• [Task to carry out] Filter the entries that follow, copying every line in which the word "xlsx" appears.

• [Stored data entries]
######
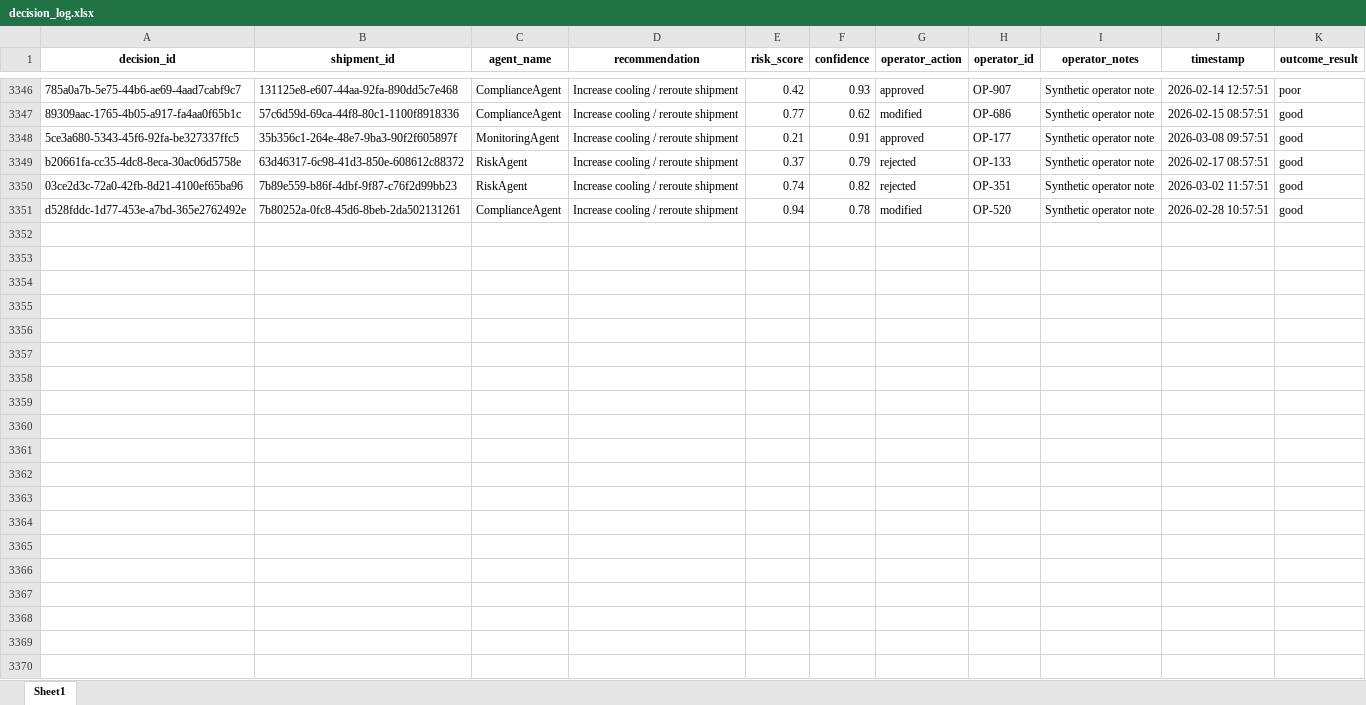
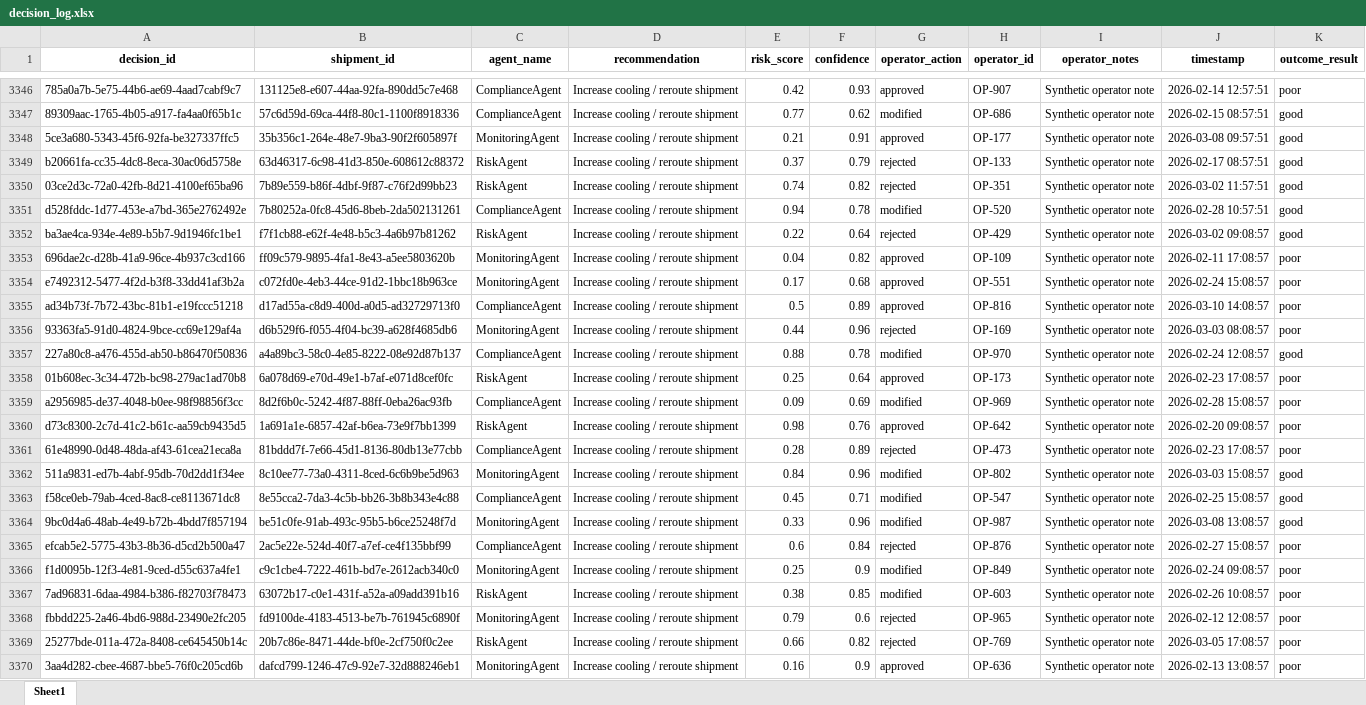
Before and after one commit to KavyaKunchaparthi/cold-chain-data-generator, an Excel workbook: decision_log.xlsx, sheet Sheet1, drawn as a sheet; only a part is shown, gaps mark what is left out; values as stored, in another font and other column widths than the file's, no borders; the diff covers the shown part only; the diff names each change by its address in the sheet, - before the commit and + after, or states it on an @@ line.

```diff
--- a/decision_log.xlsx (sheet Sheet1)
+++ b/decision_log.xlsx (sheet Sheet1)
+row 3352: ba3ae4ca-934e-4e89-b5b7-9d1946fc1be1 | f7f1cb88-e62f-4e48-b5c3-4a6b97b81262 | RiskAgent | Increase cooling / reroute shipment | 0.22 | 0.64 | rejected | OP-429 | Synthetic operator note | 2026-03-02 09:08:57 | good
+row 3353: 696dae2c-d28b-41a9-96ce-4b937c3cd166 | ff09c579-9895-4fa1-8e43-a5ee5803620b | MonitoringAgent | Increase cooling / reroute shipment | 0.04 | 0.82 | approved | OP-109 | Synthetic operator note | 2026-02-11 17:08:57 | poor
+row 3354: e7492312-5477-4f2d-b3f8-33dd41af3b2a | c072fd0e-4eb3-44ce-91d2-1bbc18b963ce | MonitoringAgent | Increase cooling / reroute shipment | 0.17 | 0.68 | approved | OP-551 | Synthetic operator note | 2026-02-24 15:08:57 | poor
+row 3355: ad34b73f-7b72-43bc-81b1-e19fccc51218 | d17ad55a-c8d9-400d-a0d5-ad32729713f0 | ComplianceAgent | Increase cooling / reroute shipment | 0.5 | 0.89 | approved | OP-816 | Synthetic operator note | 2026-03-10 14:08:57 | poor
+row 3356: 93363fa5-91d0-4824-9bce-cc69e129af4a | d6b529f6-f055-4f04-bc39-a628f4685db6 | MonitoringAgent | Increase cooling / reroute shipment | 0.44 | 0.96 | rejected | OP-169 | Synthetic operator note | 2026-03-03 08:08:57 | poor
+row 3357: 227a80c8-a476-455d-ab50-b86470f50836 | a4a89bc3-58c0-4e85-8222-08e92d87b137 | ComplianceAgent | Increase cooling / reroute shipment | 0.88 | 0.78 | modified | OP-970 | Synthetic operator note | 2026-02-24 12:08:57 | good
+row 3358: 01b608ec-3c34-472b-bc98-279ac1ad70b8 | 6a078d69-e70d-49e1-b7af-e071d8cef0fc | RiskAgent | Increase cooling / reroute shipment | 0.25 | 0.64 | approved | OP-173 | Synthetic operator note | 2026-02-23 17:08:57 | poor
+row 3359: a2956985-de37-4048-b0ee-98f98856f3cc | 8d2f6b0c-5242-4f87-88ff-0eba26ac93fb | ComplianceAgent | Increase cooling / reroute shipment | 0.09 | 0.69 | modified | OP-969 | Synthetic operator note | 2026-02-28 15:08:57 | poor
+row 3360: d73c8300-2c7d-41c2-b61c-aa59cb9435d5 | 1a691a1e-6857-42af-b6ea-73e9f7bb1399 | RiskAgent | Increase cooling / reroute shipment | 0.98 | 0.76 | approved | OP-642 | Synthetic operator note | 2026-02-20 09:08:57 | poor
+row 3361: 61e48990-0d48-48da-af43-61cea21eca8a | 81bddd7f-7e66-45d1-8136-80db13e77cbb | ComplianceAgent | Increase cooling / reroute shipment | 0.28 | 0.89 | rejected | OP-473 | Synthetic operator note | 2026-02-23 17:08:57 | poor
+row 3362: 511a9831-ed7b-4abf-95db-70d2dd1f34ee | 8c10ee77-73a0-4311-8ced-6c6b9be5d963 | MonitoringAgent | Increase cooling / reroute shipment | 0.84 | 0.96 | modified | OP-802 | Synthetic operator note | 2026-03-03 15:08:57 | good
+row 3363: f58ce0eb-79ab-4ced-8ac8-ce8113671dc8 | 8e55cca2-7da3-4c5b-bb26-3b8b343e4c88 | ComplianceAgent | Increase cooling / reroute shipment | 0.45 | 0.71 | modified | OP-547 | Synthetic operator note | 2026-02-25 15:08:57 | good
+row 3364: 9bc0d4a6-48ab-4e49-b72b-4bdd7f857194 | be51c0fe-91ab-493c-95b5-b6ce25248f7d | MonitoringAgent | Increase cooling / reroute shipment | 0.33 | 0.96 | modified | OP-987 | Synthetic operator note | 2026-03-08 13:08:57 | good
+row 3365: efcab5e2-5775-43b3-8b36-d5cd2b500a47 | 2ac5e22e-524d-40f7-a7ef-ce4f135bbf99 | ComplianceAgent | Increase cooling / reroute shipment | 0.6 | 0.84 | rejected | OP-876 | Synthetic operator note | 2026-02-27 15:08:57 | poor
+row 3366: f1d0095b-12f3-4e81-9ced-d55c637a4fe1 | c9c1cbe4-7222-461b-bd7e-2612acb340c0 | MonitoringAgent | Increase cooling / reroute shipment | 0.25 | 0.9 | modified | OP-849 | Synthetic operator note | 2026-02-24 09:08:57 | poor
+row 3367: 7ad96831-6daa-4984-b386-f82703f78473 | 63072b17-c0e1-431f-a52a-a09add391b16 | RiskAgent | Increase cooling / reroute shipment | 0.38 | 0.85 | modified | OP-603 | Synthetic operator note | 2026-02-26 10:08:57 | poor
+row 3368: fbbdd225-2a46-4bd6-988d-23490e2fc205 | fd9100de-4183-4513-be7b-761945c6890f | MonitoringAgent | Increase cooling / reroute shipment | 0.79 | 0.6 | rejected | OP-965 | Synthetic operator note | 2026-02-12 12:08:57 | poor
+row 3369: 25277bde-011a-472a-8408-ce645450b14c | 20b7c86e-8471-44de-bf0e-2cf750f0c2ee | RiskAgent | Increase cooling / reroute shipment | 0.66 | 0.82 | rejected | OP-769 | Synthetic operator note | 2026-03-05 17:08:57 | poor
+row 3370: 3aa4d282-cbee-4687-bbe5-76f0c205cd6b | dafcd799-1246-47c9-92e7-32d888246eb1 | MonitoringAgent | Increase cooling / reroute shipment | 0.16 | 0.9 | approved | OP-636 | Synthetic operator note | 2026-02-13 13:08:57 | poor
```
Also changed, not shown: 31 added rows elsewhere in this sheet, Agent2_Quality_Risk_Report.xlsx, Agent3_Root_Cause_Report.xlsx, 6 other files.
######
• [Response for this exercise]
Before and after one commit to KavyaKunchaparthi/cold-chain-data-generator, an Excel workbook: decision_log.xlsx, sheet Sheet1, drawn as a sheet; only a part is shown, gaps mark what is left out; values as stored, in another font and other column widths than the file's, no borders; the diff covers the shown part only; the diff names each change by its address in the sheet, - before the commit and + after, or states it on an @@ line.
--- a/decision_log.xlsx (sheet Sheet1)
+++ b/decision_log.xlsx (sheet Sheet1)
Also changed, not shown: 31 added rows elsewhere in this sheet, Agent2_Quality_Risk_Report.xlsx, Agent3_Root_Cause_Report.xlsx, 6 other files.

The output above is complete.